• WHAT IS EXPECTED
Pull each line containing "with" from the data.
**** THE INPUT
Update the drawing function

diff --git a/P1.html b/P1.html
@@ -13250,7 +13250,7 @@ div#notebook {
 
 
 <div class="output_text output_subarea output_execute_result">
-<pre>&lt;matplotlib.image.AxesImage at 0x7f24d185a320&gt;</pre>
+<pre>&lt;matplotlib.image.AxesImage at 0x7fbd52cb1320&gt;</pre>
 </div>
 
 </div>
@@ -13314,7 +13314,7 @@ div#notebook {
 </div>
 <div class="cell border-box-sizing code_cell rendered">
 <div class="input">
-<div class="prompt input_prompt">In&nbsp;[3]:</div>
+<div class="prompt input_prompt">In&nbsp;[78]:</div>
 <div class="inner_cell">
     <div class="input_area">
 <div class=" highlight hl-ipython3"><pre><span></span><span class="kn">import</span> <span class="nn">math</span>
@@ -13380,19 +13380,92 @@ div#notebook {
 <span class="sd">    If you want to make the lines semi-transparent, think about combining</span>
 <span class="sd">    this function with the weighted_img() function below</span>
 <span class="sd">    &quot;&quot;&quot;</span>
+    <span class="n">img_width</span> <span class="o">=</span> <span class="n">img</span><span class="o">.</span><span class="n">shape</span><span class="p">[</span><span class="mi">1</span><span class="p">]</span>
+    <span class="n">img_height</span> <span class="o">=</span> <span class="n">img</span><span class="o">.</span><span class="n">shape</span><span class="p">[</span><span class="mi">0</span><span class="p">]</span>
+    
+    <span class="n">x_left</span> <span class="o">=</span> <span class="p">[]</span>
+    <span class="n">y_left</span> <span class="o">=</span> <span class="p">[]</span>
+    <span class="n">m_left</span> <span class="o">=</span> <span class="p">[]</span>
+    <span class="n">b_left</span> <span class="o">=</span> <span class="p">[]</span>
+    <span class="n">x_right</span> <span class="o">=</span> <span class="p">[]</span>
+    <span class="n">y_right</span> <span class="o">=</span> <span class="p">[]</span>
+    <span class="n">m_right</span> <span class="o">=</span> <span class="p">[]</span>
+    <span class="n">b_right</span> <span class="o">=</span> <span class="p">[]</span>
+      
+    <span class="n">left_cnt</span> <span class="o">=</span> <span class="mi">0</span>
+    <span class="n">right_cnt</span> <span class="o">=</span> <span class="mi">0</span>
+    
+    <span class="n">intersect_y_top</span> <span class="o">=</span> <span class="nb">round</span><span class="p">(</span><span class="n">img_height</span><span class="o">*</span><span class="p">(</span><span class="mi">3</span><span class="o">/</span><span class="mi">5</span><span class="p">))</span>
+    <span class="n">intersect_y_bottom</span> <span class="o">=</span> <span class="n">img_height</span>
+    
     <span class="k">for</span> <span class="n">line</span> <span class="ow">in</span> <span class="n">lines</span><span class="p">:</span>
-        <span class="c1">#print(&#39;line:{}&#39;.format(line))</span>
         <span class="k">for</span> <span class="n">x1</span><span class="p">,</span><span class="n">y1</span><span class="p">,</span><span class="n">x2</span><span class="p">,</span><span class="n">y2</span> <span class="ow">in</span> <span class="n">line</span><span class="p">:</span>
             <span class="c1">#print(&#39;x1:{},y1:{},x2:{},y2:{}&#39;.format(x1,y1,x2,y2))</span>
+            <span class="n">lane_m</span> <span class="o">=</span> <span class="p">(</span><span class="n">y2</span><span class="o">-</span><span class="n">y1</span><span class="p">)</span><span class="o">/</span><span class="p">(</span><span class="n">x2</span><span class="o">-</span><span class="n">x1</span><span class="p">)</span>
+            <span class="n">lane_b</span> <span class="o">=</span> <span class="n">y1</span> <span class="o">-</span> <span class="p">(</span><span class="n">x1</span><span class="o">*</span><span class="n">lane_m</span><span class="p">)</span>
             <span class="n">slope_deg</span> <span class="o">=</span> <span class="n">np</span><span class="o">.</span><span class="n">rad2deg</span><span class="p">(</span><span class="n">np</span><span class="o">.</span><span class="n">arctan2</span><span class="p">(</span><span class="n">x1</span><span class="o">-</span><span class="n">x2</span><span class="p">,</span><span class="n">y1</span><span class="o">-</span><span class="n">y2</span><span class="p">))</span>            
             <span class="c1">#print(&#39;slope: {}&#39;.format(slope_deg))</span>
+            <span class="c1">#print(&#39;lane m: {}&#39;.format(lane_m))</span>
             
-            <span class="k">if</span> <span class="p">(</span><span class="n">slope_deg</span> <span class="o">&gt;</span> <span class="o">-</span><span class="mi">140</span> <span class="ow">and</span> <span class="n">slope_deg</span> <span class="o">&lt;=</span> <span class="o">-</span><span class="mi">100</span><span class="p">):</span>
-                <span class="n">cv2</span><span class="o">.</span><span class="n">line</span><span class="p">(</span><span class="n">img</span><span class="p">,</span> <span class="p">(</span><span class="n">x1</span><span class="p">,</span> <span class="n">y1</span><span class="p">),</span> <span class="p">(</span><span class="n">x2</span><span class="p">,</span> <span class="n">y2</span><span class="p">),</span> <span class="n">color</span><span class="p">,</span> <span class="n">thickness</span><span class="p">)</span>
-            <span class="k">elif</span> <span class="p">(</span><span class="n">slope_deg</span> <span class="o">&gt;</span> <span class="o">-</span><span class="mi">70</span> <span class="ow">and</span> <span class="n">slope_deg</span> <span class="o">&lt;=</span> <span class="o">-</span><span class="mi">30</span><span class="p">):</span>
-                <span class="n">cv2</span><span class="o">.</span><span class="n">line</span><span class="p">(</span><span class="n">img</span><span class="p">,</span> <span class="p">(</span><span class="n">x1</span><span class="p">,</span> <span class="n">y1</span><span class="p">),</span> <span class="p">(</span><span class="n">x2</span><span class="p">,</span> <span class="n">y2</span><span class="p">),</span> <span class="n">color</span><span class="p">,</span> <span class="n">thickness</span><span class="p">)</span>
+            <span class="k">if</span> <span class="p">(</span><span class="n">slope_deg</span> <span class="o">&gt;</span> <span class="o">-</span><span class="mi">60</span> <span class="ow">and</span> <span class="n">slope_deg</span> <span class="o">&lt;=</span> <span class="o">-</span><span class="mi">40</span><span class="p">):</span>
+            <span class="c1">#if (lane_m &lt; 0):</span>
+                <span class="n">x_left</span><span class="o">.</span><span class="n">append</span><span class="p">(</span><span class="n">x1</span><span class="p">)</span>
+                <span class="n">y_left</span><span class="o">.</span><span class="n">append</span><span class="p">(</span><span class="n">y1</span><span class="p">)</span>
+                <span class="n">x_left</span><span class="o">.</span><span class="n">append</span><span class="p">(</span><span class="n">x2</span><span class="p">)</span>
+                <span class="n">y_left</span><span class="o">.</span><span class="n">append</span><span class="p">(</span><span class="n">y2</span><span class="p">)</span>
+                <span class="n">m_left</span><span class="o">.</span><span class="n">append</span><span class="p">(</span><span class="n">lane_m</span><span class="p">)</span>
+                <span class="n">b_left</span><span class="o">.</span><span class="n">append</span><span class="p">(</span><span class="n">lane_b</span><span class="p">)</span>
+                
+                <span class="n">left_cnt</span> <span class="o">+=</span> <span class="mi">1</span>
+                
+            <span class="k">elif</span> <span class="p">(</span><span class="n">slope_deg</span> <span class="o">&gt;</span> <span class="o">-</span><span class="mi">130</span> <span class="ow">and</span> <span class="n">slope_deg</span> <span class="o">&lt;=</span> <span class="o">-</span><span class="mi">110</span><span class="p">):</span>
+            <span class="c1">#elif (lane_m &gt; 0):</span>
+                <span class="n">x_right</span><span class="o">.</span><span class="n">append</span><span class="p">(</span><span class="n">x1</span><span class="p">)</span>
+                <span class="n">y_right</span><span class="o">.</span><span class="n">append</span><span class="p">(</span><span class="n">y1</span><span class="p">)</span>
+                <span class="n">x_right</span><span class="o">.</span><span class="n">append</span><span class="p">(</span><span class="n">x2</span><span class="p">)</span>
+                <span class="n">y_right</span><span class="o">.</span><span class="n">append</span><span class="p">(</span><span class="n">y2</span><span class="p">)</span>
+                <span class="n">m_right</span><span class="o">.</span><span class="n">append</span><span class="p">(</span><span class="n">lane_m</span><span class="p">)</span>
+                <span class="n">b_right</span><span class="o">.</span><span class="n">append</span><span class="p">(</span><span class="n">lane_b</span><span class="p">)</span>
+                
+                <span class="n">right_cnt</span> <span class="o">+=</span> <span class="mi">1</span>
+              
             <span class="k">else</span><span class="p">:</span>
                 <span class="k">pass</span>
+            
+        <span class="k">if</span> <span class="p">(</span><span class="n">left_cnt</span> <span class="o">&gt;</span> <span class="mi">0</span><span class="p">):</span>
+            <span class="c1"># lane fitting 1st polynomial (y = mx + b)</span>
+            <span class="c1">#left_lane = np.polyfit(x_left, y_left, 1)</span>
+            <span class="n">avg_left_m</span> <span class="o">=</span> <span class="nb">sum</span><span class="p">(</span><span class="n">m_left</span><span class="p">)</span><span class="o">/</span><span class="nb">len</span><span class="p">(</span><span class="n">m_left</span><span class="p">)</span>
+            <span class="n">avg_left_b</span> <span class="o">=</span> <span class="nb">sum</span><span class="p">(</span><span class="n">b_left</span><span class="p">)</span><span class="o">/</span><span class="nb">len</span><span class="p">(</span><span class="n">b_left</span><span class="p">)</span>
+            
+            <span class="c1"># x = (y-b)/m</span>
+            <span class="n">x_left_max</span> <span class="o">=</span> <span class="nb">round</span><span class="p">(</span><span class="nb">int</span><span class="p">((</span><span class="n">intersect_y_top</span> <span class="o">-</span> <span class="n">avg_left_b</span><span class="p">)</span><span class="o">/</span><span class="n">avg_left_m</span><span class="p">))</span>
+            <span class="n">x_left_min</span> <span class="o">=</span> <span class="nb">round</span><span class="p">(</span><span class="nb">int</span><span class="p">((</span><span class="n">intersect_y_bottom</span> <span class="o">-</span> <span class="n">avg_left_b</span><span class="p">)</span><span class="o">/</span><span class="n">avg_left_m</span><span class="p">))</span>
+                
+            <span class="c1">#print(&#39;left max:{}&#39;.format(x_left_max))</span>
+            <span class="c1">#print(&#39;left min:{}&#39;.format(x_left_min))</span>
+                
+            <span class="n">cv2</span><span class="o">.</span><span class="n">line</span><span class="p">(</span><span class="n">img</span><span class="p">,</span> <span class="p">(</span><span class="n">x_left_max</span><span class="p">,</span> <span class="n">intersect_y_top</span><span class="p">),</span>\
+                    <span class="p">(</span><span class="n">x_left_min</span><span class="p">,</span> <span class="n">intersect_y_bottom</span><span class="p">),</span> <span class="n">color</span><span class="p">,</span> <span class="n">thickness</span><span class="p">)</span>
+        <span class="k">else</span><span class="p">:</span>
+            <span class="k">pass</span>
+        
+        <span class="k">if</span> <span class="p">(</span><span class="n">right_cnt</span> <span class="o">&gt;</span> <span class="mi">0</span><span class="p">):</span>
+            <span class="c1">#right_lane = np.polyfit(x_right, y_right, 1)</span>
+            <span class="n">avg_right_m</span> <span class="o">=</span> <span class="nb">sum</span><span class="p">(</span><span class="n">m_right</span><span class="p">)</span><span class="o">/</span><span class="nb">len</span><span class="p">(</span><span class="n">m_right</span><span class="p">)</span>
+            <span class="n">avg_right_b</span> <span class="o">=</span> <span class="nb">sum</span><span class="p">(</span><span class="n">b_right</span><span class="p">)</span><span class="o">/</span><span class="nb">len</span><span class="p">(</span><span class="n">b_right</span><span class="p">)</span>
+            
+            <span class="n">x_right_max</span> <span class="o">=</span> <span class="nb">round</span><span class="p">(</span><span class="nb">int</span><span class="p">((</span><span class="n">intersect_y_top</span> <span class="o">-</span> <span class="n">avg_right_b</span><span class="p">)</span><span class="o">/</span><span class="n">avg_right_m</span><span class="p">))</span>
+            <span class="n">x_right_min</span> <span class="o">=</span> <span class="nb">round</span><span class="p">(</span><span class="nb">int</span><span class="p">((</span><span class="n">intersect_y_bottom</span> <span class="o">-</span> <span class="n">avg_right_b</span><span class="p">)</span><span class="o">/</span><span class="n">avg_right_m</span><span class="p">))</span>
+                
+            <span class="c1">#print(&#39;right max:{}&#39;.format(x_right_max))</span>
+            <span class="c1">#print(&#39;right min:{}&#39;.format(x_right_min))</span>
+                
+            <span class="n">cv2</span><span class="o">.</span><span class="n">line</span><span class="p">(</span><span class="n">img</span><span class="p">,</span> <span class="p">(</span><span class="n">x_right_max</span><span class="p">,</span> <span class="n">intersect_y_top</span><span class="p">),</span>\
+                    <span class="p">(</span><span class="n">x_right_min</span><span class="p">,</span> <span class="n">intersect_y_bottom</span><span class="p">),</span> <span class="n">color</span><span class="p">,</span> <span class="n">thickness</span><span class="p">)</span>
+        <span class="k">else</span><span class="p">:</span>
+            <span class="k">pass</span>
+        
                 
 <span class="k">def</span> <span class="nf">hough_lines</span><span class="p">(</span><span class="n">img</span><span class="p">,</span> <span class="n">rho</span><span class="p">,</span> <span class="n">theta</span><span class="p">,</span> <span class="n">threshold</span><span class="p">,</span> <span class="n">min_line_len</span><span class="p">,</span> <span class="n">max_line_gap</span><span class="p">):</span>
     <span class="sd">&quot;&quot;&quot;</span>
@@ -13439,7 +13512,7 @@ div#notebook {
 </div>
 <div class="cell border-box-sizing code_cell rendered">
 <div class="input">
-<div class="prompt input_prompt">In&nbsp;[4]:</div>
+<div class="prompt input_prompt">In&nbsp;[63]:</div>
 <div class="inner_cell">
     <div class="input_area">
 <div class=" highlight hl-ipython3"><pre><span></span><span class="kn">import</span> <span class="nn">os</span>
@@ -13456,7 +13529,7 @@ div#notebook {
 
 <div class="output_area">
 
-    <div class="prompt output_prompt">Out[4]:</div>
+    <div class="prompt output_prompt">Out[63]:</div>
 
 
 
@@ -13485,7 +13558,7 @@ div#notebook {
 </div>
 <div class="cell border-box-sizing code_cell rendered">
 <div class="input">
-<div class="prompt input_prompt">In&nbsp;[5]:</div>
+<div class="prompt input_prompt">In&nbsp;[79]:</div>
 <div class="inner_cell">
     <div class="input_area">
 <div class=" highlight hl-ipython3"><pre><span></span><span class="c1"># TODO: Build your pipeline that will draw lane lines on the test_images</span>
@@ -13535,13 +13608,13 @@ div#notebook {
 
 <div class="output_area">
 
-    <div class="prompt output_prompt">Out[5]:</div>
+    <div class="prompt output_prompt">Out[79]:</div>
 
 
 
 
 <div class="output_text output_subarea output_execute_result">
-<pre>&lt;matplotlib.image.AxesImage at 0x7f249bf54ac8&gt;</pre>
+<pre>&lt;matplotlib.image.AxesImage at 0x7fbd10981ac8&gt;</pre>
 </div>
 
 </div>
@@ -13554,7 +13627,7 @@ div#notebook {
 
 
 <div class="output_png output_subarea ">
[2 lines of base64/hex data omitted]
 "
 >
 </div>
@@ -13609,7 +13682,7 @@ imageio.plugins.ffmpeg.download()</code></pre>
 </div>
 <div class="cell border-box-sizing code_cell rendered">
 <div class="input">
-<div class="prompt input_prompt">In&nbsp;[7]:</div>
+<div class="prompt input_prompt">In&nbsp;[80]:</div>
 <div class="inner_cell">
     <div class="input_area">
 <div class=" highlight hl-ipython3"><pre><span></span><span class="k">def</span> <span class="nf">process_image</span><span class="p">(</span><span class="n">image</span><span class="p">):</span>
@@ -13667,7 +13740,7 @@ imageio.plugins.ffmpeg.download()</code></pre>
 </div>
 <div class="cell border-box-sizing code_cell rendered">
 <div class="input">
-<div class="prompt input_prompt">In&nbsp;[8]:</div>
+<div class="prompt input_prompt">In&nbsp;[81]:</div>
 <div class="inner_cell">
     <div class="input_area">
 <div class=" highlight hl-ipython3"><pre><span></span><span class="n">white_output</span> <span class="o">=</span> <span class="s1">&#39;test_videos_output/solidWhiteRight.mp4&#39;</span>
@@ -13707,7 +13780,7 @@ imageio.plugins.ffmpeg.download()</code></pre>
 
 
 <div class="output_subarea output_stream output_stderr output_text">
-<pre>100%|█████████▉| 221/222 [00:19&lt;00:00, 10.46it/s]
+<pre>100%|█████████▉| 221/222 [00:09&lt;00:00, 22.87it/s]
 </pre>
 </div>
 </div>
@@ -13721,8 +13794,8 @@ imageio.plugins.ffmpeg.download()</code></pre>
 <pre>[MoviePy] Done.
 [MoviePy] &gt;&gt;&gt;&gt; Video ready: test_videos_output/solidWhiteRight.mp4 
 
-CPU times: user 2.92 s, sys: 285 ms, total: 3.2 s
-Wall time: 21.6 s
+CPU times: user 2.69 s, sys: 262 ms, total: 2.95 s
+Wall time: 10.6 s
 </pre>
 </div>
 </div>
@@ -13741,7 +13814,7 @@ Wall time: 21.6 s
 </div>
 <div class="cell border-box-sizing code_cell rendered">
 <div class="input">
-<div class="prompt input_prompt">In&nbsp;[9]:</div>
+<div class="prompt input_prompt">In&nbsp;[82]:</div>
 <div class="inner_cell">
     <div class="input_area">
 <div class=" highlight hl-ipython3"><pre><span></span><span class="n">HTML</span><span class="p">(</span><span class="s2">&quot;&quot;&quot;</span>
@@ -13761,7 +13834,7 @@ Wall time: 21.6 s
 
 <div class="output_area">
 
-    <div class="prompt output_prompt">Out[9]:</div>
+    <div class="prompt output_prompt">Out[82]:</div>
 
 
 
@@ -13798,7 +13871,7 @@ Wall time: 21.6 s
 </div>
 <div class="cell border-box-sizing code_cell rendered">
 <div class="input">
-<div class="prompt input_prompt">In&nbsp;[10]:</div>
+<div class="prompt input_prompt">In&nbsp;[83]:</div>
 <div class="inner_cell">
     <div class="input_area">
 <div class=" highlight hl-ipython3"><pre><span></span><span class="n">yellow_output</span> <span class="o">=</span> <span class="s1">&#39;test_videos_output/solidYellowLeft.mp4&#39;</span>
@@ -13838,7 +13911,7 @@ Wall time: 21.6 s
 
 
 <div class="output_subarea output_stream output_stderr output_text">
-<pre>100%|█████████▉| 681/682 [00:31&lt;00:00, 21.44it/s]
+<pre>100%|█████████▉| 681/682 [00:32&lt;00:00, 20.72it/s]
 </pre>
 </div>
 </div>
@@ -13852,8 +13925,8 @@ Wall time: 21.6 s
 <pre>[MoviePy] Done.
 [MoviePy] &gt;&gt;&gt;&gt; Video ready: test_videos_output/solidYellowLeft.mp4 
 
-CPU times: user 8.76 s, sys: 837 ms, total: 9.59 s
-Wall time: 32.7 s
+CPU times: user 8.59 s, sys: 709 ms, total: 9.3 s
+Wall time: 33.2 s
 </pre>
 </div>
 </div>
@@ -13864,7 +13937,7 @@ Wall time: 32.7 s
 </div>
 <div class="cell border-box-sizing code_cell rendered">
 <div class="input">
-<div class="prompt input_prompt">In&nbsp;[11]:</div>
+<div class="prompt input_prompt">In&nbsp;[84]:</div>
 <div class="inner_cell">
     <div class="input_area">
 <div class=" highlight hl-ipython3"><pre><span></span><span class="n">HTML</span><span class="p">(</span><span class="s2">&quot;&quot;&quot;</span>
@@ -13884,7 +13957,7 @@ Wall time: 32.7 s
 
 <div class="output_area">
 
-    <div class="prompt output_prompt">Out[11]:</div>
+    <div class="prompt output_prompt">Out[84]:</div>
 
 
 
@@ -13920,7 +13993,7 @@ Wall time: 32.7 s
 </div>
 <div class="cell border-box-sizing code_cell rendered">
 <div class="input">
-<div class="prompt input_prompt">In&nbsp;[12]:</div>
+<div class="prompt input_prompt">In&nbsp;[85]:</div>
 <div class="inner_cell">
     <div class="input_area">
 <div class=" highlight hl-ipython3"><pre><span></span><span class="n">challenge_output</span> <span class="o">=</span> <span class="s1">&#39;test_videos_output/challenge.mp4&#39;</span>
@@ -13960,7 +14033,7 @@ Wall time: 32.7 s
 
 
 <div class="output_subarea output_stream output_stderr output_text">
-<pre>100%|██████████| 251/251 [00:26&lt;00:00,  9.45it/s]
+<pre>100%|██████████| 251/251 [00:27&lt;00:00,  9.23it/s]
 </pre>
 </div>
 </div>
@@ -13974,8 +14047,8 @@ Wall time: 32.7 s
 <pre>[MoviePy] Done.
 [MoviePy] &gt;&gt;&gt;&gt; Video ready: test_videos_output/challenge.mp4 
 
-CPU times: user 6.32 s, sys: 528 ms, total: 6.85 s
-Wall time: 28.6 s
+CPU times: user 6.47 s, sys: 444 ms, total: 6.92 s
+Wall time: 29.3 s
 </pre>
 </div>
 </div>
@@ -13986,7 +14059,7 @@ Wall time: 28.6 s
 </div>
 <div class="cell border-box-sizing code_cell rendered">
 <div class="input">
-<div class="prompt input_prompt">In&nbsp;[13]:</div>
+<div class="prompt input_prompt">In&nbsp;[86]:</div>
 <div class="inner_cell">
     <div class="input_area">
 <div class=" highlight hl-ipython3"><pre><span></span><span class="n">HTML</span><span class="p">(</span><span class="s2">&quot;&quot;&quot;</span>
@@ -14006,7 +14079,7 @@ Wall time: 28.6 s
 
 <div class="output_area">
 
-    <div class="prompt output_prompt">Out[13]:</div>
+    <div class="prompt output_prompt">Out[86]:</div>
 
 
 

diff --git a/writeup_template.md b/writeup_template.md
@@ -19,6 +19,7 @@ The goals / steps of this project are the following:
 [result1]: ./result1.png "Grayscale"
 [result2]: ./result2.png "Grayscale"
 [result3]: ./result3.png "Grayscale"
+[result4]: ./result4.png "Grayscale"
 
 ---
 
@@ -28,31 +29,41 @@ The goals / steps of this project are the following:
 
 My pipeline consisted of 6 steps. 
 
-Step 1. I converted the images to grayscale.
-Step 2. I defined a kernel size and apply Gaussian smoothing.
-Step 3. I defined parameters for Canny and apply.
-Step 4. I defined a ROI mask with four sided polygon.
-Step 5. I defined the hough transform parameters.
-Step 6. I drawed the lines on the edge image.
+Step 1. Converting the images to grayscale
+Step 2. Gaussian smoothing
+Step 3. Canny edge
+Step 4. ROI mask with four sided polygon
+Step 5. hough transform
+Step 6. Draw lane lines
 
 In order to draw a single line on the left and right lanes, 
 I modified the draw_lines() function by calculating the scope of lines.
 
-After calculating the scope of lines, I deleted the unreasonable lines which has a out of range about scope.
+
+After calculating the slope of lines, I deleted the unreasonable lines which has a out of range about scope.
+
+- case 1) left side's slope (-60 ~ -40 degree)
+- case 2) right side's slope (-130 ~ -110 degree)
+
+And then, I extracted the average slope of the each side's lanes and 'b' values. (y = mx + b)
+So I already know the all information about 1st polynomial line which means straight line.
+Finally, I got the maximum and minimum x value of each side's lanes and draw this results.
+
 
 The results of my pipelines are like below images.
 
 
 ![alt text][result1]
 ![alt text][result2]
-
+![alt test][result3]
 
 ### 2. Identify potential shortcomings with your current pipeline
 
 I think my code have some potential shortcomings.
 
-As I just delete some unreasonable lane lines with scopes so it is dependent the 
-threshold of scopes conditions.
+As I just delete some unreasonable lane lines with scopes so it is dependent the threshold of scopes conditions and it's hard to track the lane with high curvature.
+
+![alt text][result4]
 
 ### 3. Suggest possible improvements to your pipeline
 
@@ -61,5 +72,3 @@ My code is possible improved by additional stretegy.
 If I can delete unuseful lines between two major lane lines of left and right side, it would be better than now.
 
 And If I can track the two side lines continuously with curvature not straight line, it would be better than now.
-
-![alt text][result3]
********
• EXERCISE ANSWER
 <span class="sd">    this function with the weighted_img() function below</span>
-Step 4. I defined a ROI mask with four sided polygon.
+Step 4. ROI mask with four sided polygon
 ### 2. Identify potential shortcomings with your current pipeline
-As I just delete some unreasonable lane lines with scopes so it is dependent the 
+As I just delete some unreasonable lane lines with scopes so it is dependent the threshold of scopes conditions and it's hard to track the lane with high curvature.
 And If I can track the two side lines continuously with curvature not straight line, it would be better than now.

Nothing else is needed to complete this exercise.